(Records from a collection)
= = = = = = =

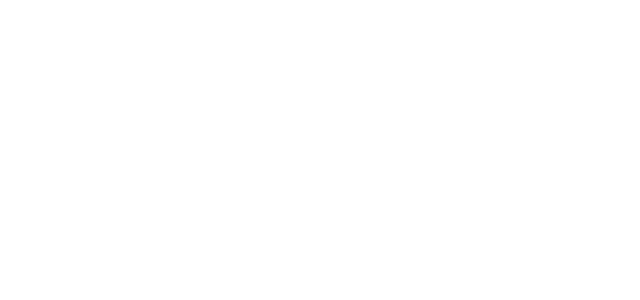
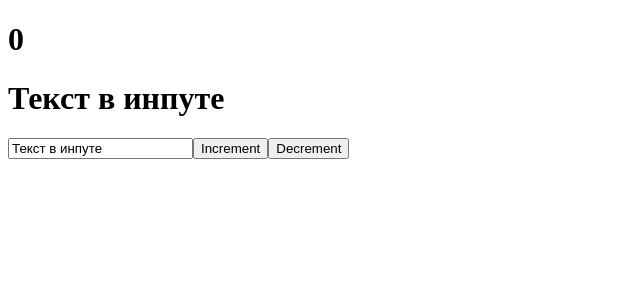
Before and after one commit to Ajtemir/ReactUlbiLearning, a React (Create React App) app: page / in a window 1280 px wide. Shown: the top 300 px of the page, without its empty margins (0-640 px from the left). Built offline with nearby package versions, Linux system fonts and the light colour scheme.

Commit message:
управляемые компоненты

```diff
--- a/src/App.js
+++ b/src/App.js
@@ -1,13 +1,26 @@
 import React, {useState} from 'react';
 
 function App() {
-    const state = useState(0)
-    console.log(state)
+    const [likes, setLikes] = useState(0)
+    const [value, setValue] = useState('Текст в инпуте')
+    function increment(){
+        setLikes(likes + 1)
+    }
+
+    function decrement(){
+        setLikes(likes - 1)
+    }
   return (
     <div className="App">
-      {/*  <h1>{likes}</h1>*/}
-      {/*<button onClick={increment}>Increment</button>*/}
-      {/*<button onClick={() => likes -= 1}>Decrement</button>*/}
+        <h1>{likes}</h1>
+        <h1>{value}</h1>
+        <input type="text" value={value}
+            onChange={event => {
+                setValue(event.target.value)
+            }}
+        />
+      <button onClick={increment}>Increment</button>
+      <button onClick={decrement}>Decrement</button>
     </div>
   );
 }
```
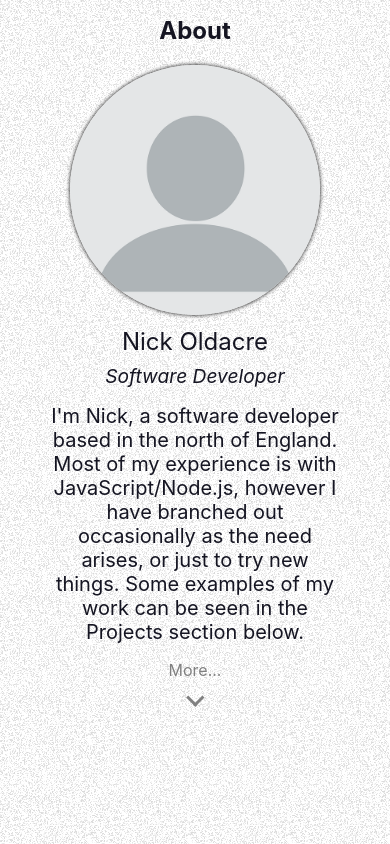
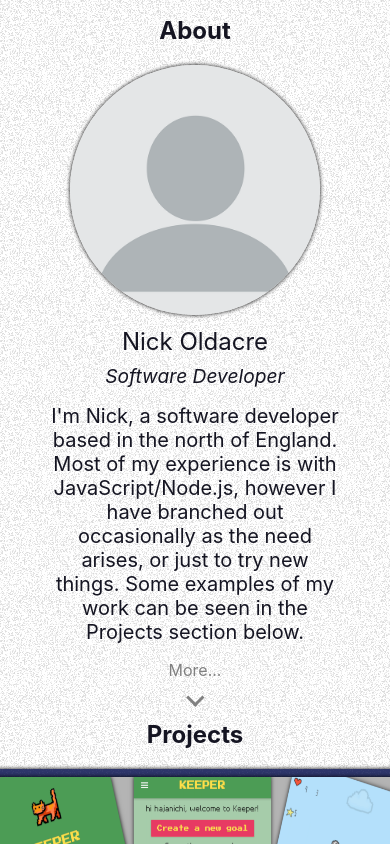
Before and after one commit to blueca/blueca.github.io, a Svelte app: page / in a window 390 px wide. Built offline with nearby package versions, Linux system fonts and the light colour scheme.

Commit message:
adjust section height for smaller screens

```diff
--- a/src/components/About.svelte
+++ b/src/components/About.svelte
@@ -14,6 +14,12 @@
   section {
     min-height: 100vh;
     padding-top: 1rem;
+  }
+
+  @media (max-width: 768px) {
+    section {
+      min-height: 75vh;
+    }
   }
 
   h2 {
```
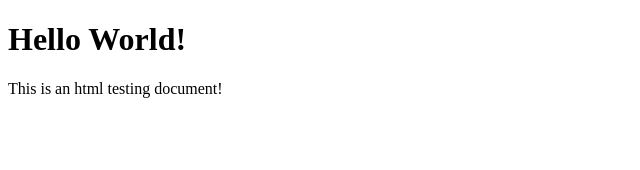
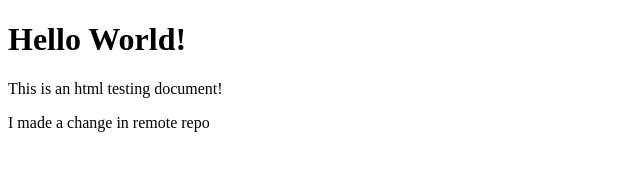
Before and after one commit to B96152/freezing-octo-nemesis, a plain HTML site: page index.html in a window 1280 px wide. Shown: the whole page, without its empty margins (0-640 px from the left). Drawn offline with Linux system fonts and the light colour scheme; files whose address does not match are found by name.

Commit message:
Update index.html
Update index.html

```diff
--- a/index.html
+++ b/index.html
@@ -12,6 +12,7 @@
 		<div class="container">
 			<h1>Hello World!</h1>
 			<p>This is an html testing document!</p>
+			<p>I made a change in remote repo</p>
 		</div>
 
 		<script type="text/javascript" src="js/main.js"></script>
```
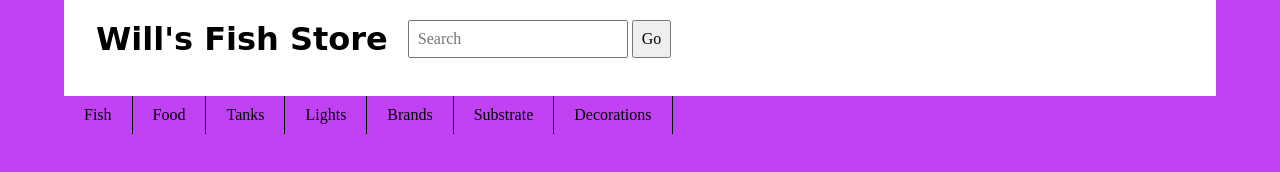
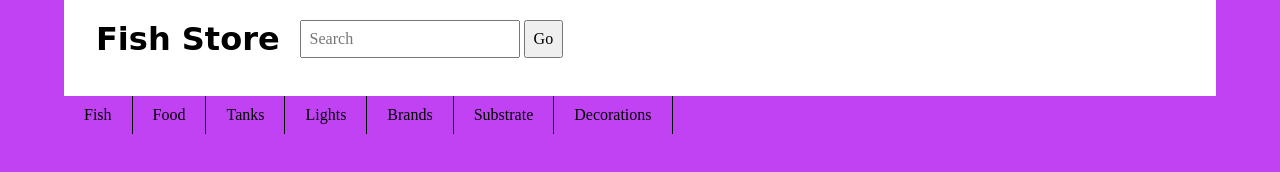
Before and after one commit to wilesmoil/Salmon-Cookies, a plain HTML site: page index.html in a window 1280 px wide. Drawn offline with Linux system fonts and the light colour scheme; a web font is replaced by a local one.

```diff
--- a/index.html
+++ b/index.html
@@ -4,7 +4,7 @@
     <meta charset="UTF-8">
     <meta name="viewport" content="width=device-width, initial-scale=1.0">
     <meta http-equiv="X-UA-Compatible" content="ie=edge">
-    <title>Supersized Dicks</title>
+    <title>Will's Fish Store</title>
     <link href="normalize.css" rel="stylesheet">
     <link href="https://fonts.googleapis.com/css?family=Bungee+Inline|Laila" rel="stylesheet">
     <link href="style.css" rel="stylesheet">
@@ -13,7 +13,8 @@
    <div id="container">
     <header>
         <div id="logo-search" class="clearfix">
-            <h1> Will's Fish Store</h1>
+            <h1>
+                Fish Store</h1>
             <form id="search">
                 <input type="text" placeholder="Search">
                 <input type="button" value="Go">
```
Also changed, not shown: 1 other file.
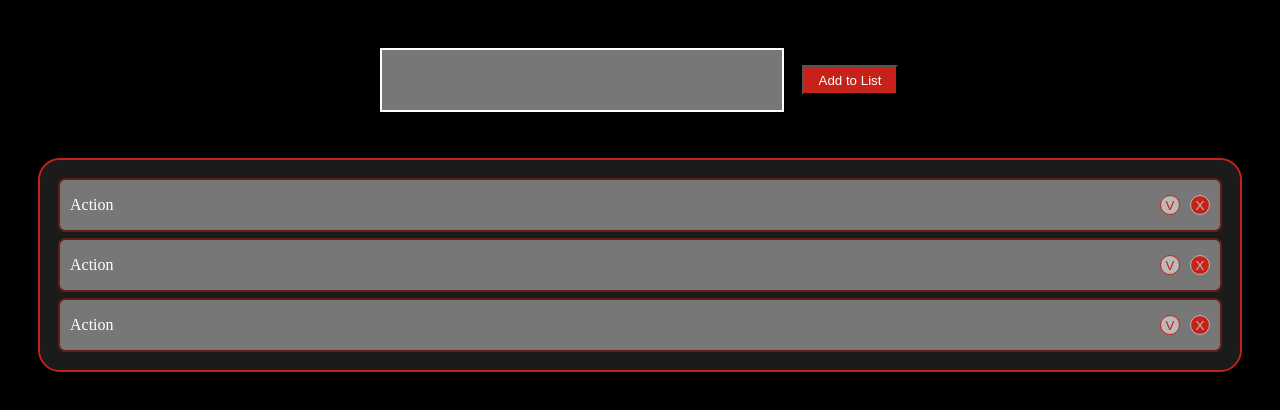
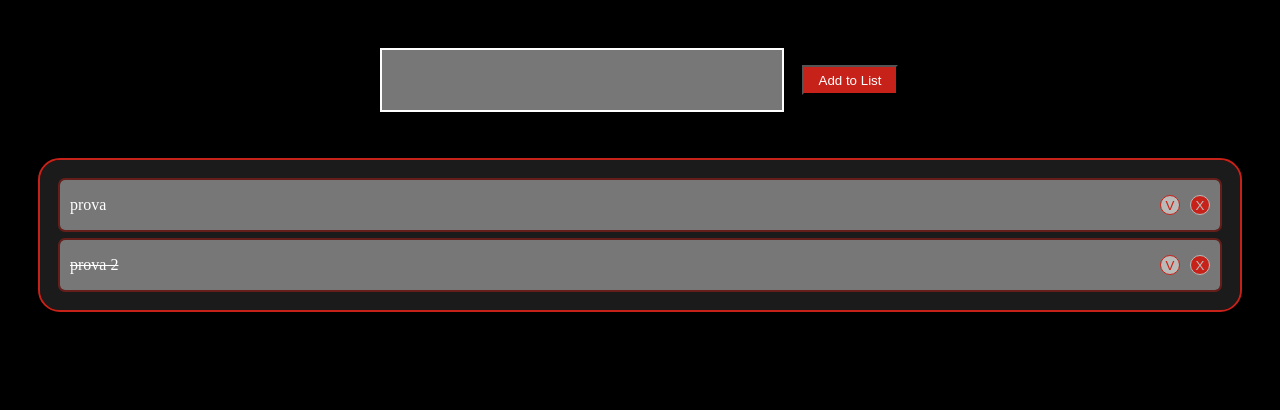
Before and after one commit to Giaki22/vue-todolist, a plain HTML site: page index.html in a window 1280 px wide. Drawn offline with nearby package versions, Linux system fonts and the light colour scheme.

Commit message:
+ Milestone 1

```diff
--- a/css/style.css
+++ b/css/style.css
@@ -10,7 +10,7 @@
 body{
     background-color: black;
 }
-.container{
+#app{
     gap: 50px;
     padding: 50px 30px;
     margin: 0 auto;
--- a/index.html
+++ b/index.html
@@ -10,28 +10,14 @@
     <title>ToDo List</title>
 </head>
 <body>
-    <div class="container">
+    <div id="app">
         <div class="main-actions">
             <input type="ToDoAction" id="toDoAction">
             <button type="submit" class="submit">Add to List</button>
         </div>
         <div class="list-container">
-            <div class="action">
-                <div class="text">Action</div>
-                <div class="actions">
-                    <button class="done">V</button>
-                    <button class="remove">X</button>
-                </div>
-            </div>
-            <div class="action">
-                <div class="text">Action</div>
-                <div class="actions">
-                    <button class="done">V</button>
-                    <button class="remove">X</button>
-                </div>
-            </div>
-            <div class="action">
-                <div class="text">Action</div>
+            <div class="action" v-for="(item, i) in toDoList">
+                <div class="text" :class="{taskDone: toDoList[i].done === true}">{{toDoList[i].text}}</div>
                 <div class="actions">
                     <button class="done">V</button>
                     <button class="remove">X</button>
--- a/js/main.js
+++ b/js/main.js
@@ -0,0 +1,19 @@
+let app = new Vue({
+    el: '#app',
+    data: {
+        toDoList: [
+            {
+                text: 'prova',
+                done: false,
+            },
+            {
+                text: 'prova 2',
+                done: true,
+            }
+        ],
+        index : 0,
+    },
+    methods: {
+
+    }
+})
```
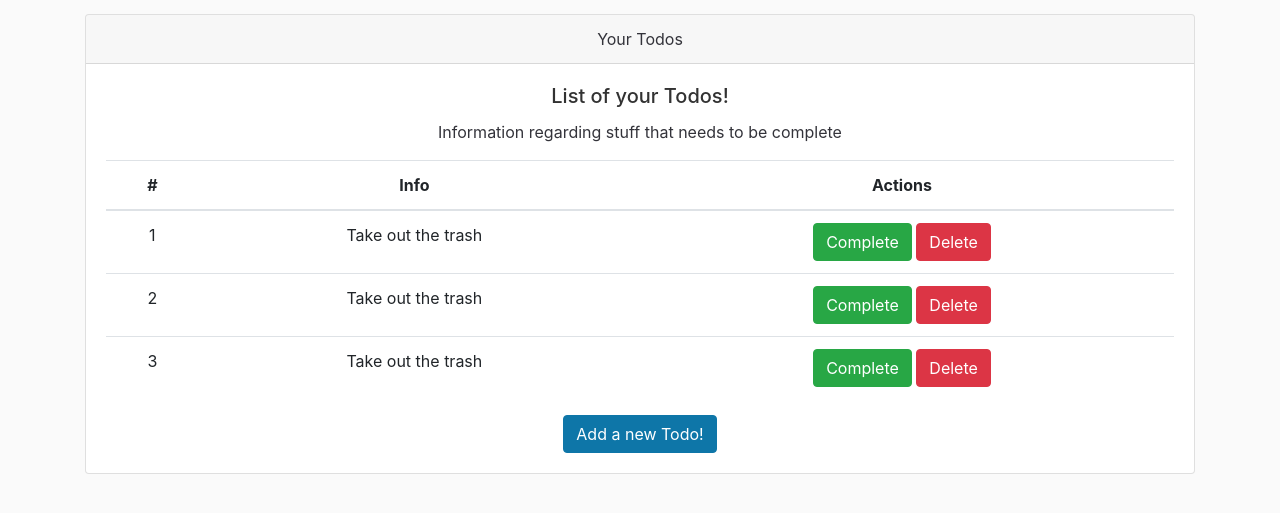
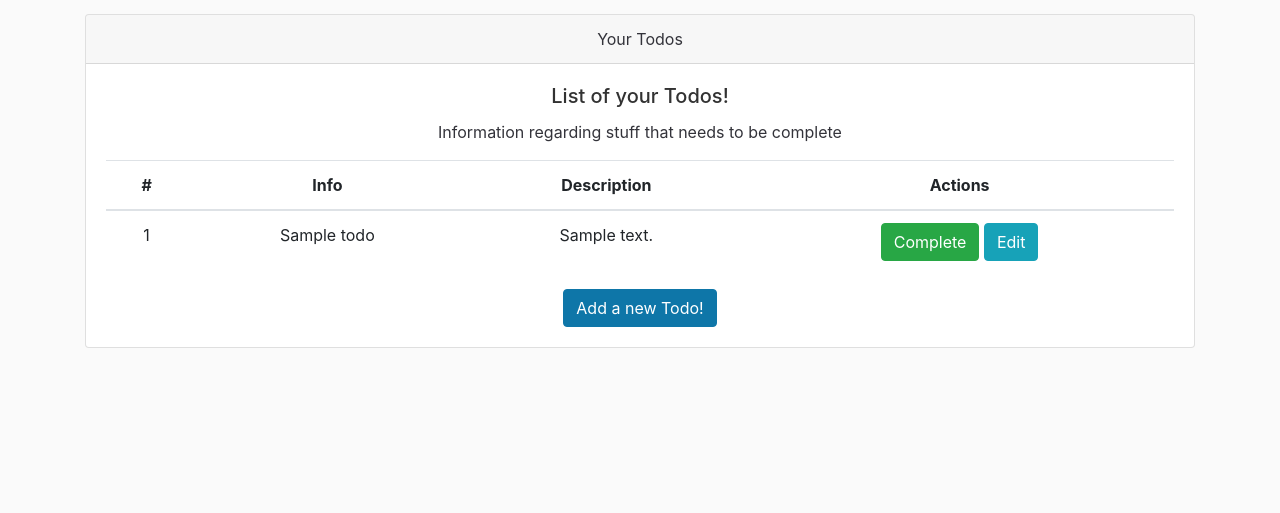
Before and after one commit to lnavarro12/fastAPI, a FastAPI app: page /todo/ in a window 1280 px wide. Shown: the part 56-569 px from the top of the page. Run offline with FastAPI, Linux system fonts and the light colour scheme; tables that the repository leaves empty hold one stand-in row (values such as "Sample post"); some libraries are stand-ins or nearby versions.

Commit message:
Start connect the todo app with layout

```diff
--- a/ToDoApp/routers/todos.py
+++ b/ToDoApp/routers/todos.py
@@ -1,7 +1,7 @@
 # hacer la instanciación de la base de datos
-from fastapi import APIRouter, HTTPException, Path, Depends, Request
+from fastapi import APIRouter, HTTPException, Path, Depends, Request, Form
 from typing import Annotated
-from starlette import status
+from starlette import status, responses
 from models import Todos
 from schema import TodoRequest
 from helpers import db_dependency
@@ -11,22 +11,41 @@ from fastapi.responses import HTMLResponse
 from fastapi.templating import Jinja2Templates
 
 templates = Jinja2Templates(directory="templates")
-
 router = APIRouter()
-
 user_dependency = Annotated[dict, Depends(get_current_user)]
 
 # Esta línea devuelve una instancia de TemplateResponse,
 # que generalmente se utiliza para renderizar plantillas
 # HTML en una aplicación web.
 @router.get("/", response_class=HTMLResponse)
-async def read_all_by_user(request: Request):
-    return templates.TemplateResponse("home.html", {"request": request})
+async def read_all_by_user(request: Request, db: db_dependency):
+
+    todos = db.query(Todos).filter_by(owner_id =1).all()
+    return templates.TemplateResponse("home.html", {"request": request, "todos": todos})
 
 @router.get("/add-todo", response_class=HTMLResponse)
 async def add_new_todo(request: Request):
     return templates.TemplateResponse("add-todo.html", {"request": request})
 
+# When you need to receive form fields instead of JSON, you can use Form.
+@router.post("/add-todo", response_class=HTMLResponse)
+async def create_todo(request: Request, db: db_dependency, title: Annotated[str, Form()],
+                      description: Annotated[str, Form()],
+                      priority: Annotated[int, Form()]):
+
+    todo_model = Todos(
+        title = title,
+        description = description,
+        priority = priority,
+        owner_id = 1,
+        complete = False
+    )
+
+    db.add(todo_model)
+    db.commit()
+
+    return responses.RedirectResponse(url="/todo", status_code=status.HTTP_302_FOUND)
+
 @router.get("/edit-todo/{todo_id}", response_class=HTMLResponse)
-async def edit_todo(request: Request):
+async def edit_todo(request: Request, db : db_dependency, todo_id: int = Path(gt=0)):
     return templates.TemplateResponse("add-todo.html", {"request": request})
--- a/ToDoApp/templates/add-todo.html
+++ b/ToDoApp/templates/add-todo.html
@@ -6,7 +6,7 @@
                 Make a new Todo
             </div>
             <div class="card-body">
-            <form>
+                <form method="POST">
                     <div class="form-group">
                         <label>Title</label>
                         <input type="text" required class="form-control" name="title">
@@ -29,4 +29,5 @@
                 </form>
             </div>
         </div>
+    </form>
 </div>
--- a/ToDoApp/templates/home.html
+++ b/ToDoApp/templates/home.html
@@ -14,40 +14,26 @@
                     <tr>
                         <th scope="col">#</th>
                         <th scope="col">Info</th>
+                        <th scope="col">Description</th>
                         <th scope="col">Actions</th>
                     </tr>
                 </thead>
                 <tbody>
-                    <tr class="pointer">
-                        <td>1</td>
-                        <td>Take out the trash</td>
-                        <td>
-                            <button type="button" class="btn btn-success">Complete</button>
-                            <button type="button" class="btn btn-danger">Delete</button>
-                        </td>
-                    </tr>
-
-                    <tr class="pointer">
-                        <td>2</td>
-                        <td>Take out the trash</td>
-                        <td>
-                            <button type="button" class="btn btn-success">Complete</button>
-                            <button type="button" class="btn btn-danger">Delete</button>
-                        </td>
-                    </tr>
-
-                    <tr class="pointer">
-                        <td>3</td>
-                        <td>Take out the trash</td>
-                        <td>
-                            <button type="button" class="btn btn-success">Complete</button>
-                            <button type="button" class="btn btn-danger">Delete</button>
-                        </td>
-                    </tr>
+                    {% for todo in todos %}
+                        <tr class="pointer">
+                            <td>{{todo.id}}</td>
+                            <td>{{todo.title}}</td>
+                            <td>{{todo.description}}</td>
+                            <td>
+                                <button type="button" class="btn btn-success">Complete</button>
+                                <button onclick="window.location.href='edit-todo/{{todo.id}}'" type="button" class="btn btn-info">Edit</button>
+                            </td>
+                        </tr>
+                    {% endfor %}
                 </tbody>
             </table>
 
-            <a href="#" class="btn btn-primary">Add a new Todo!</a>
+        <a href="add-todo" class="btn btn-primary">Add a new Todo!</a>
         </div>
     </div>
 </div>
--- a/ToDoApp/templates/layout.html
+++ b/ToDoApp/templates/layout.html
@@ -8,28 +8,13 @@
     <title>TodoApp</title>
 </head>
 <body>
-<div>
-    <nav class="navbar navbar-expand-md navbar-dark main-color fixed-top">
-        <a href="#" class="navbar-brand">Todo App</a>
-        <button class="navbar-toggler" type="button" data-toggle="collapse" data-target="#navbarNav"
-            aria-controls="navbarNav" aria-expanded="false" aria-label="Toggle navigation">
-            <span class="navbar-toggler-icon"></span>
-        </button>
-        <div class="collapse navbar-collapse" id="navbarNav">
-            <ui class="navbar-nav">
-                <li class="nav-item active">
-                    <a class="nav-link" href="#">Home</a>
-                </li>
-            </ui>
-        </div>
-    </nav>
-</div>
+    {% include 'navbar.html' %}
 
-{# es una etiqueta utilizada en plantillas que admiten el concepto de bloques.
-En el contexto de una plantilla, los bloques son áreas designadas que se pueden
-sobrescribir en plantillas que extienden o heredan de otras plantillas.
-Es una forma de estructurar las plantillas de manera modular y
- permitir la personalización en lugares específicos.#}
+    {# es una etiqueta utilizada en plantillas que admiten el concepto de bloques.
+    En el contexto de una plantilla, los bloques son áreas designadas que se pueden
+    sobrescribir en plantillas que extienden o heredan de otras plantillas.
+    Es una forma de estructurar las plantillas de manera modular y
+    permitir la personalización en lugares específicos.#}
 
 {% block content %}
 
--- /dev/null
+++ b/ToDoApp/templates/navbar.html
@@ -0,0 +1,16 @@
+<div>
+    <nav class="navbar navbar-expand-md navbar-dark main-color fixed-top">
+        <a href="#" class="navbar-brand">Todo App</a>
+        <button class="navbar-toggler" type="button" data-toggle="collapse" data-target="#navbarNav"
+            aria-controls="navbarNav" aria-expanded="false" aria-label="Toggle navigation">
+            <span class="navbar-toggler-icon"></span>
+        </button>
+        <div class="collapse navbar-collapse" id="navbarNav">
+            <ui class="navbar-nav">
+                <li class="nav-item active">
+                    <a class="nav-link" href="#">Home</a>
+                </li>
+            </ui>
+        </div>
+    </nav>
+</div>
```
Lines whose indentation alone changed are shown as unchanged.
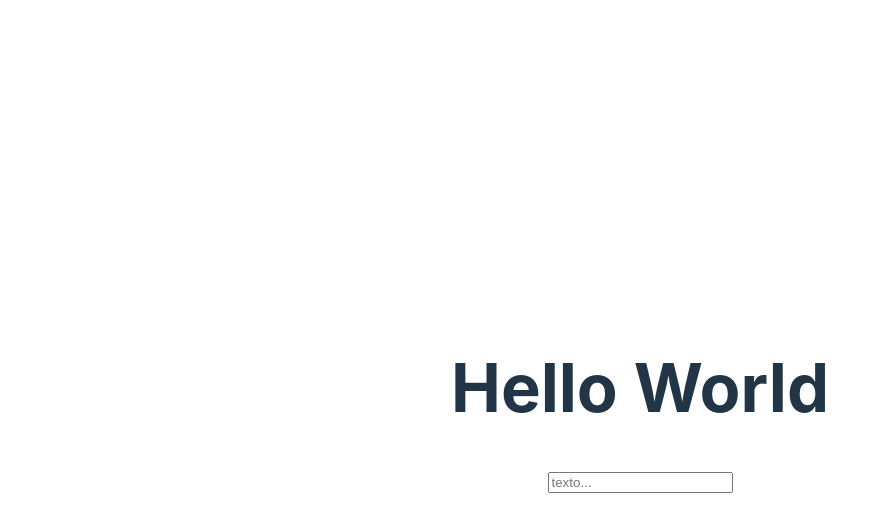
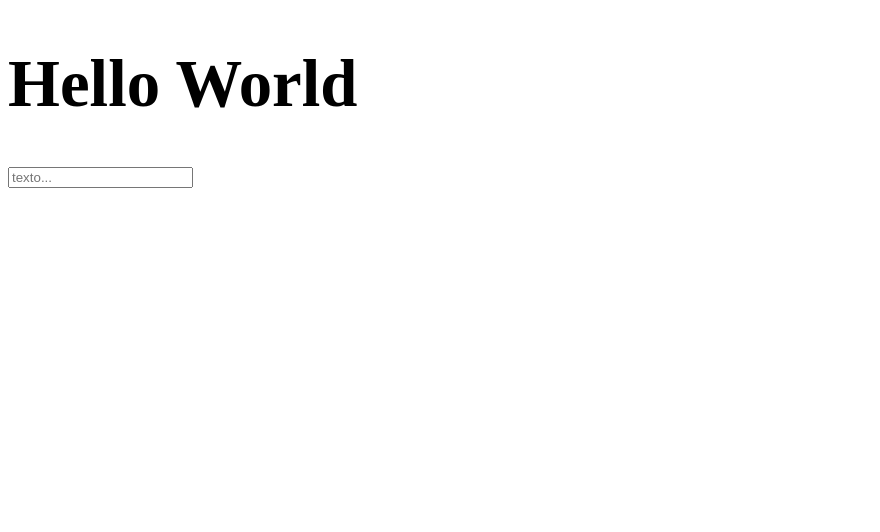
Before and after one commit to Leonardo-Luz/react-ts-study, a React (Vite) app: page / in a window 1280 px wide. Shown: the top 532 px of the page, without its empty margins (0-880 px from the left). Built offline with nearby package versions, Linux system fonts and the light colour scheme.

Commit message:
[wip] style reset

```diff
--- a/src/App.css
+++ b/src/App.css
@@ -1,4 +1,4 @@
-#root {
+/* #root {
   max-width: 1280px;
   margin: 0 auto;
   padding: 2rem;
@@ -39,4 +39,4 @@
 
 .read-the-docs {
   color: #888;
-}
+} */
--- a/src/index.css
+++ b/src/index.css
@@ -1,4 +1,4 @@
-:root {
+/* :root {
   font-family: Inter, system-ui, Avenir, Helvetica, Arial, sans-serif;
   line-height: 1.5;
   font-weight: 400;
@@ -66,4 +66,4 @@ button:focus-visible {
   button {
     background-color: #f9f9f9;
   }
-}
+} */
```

= = = = = = =

Problem to work on: Whenever the string "plantillas" shows up in a line of the records, copy that line.

Response:
 # que generalmente se utiliza para renderizar plantillas
-{# es una etiqueta utilizada en plantillas que admiten el concepto de bloques.
-sobrescribir en plantillas que extienden o heredan de otras plantillas.
-Es una forma de estructurar las plantillas de manera modular y
+    {# es una etiqueta utilizada en plantillas que admiten el concepto de bloques.
+    sobrescribir en plantillas que extienden o heredan de otras plantillas.
+    Es una forma de estructurar las plantillas de manera modular y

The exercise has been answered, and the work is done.